Give each line of the records again exactly and omit every picture.

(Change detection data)
BEGIN

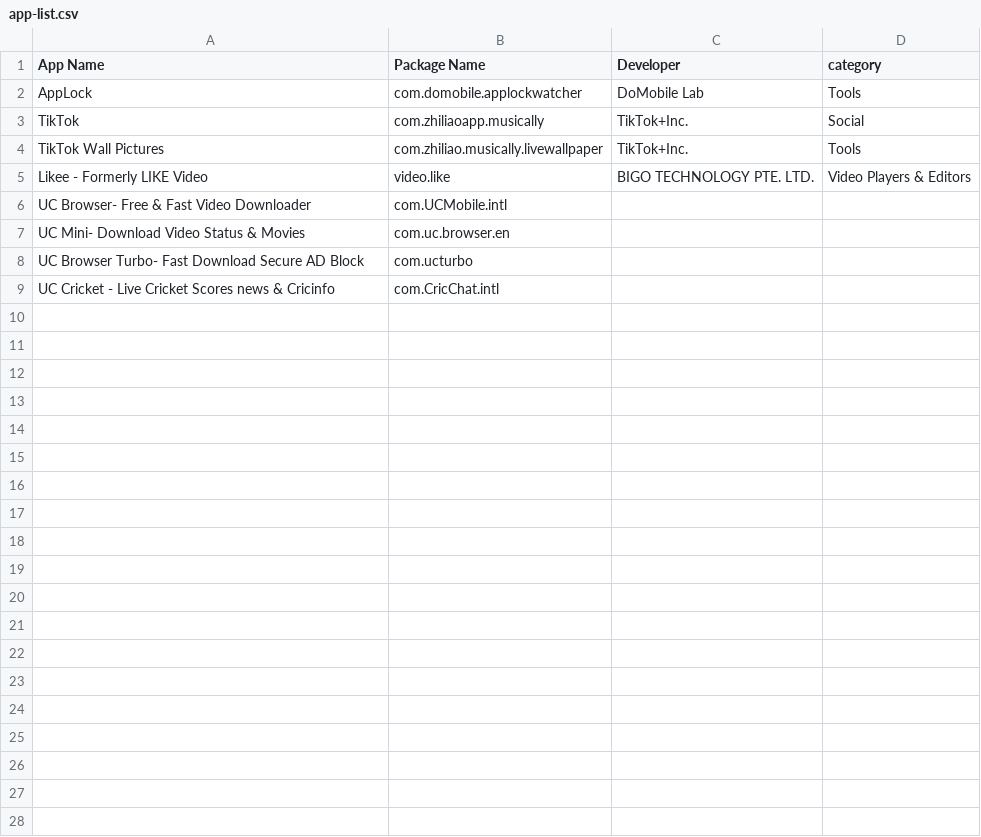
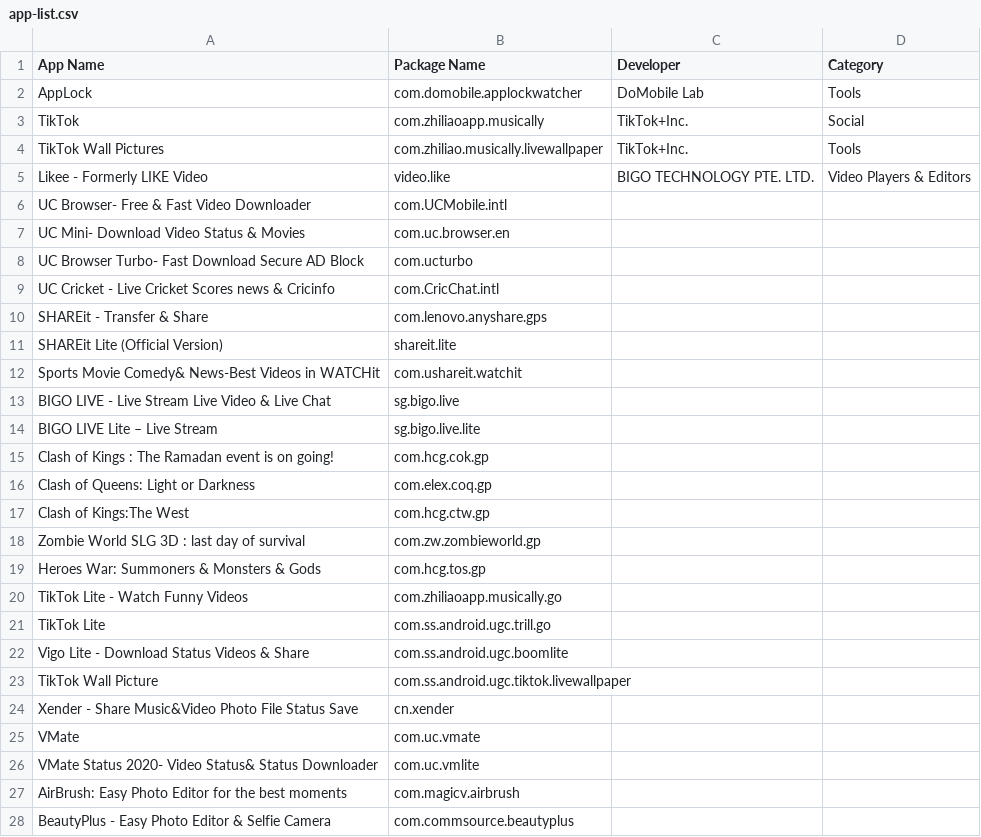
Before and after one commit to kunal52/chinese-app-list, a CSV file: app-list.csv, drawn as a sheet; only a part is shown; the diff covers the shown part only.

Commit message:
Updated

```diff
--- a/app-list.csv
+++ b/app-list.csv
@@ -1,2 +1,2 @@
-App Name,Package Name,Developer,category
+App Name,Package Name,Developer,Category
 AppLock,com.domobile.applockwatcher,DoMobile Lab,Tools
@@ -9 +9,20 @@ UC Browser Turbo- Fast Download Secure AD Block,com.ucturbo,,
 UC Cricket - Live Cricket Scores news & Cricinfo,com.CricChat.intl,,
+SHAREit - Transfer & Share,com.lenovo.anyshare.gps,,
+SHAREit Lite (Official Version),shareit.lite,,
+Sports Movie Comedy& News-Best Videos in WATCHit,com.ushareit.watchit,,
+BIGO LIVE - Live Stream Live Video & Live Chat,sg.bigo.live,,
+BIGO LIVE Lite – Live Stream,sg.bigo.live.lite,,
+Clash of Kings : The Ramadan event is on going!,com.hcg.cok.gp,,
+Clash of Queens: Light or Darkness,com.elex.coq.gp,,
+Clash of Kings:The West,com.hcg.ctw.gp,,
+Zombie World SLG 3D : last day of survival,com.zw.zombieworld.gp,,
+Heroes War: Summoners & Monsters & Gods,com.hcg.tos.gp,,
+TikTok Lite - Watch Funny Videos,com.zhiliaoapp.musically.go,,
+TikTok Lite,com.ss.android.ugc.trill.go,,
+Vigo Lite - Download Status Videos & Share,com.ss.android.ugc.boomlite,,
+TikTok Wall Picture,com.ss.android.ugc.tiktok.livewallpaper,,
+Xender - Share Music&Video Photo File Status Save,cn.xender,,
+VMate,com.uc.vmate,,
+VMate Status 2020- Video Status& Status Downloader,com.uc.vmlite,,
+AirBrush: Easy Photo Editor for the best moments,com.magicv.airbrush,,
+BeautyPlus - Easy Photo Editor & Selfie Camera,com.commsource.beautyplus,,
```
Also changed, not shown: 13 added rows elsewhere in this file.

END

#### Written response:
Before and after one commit to kunal52/chinese-app-list, a CSV file: app-list.csv, drawn as a sheet; only a part is shown; the diff covers the shown part only.

Commit message:
Updated

```diff
--- a/app-list.csv
+++ b/app-list.csv
@@ -1,2 +1,2 @@
-App Name,Package Name,Developer,category
+App Name,Package Name,Developer,Category
 AppLock,com.domobile.applockwatcher,DoMobile Lab,Tools
@@ -9 +9,20 @@ UC Browser Turbo- Fast Download Secure AD Block,com.ucturbo,,
 UC Cricket - Live Cricket Scores news & Cricinfo,com.CricChat.intl,,
+SHAREit - Transfer & Share,com.lenovo.anyshare.gps,,
+SHAREit Lite (Official Version),shareit.lite,,
+Sports Movie Comedy& News-Best Videos in WATCHit,com.ushareit.watchit,,
+BIGO LIVE - Live Stream Live Video & Live Chat,sg.bigo.live,,
+BIGO LIVE Lite – Live Stream,sg.bigo.live.lite,,
+Clash of Kings : The Ramadan event is on going!,com.hcg.cok.gp,,
+Clash of Queens: Light or Darkness,com.elex.coq.gp,,
+Clash of Kings:The West,com.hcg.ctw.gp,,
+Zombie World SLG 3D : last day of survival,com.zw.zombieworld.gp,,
+Heroes War: Summoners & Monsters & Gods,com.hcg.tos.gp,,
+TikTok Lite - Watch Funny Videos,com.zhiliaoapp.musically.go,,
+TikTok Lite,com.ss.android.ugc.trill.go,,
+Vigo Lite - Download Status Videos & Share,com.ss.android.ugc.boomlite,,
+TikTok Wall Picture,com.ss.android.ugc.tiktok.livewallpaper,,
+Xender - Share Music&Video Photo File Status Save,cn.xender,,
+VMate,com.uc.vmate,,
+VMate Status 2020- Video Status& Status Downloader,com.uc.vmlite,,
+AirBrush: Easy Photo Editor for the best moments,com.magicv.airbrush,,
+BeautyPlus - Easy Photo Editor & Selfie Camera,com.commsource.beautyplus,,
```
Also changed, not shown: 13 added rows elsewhere in this file.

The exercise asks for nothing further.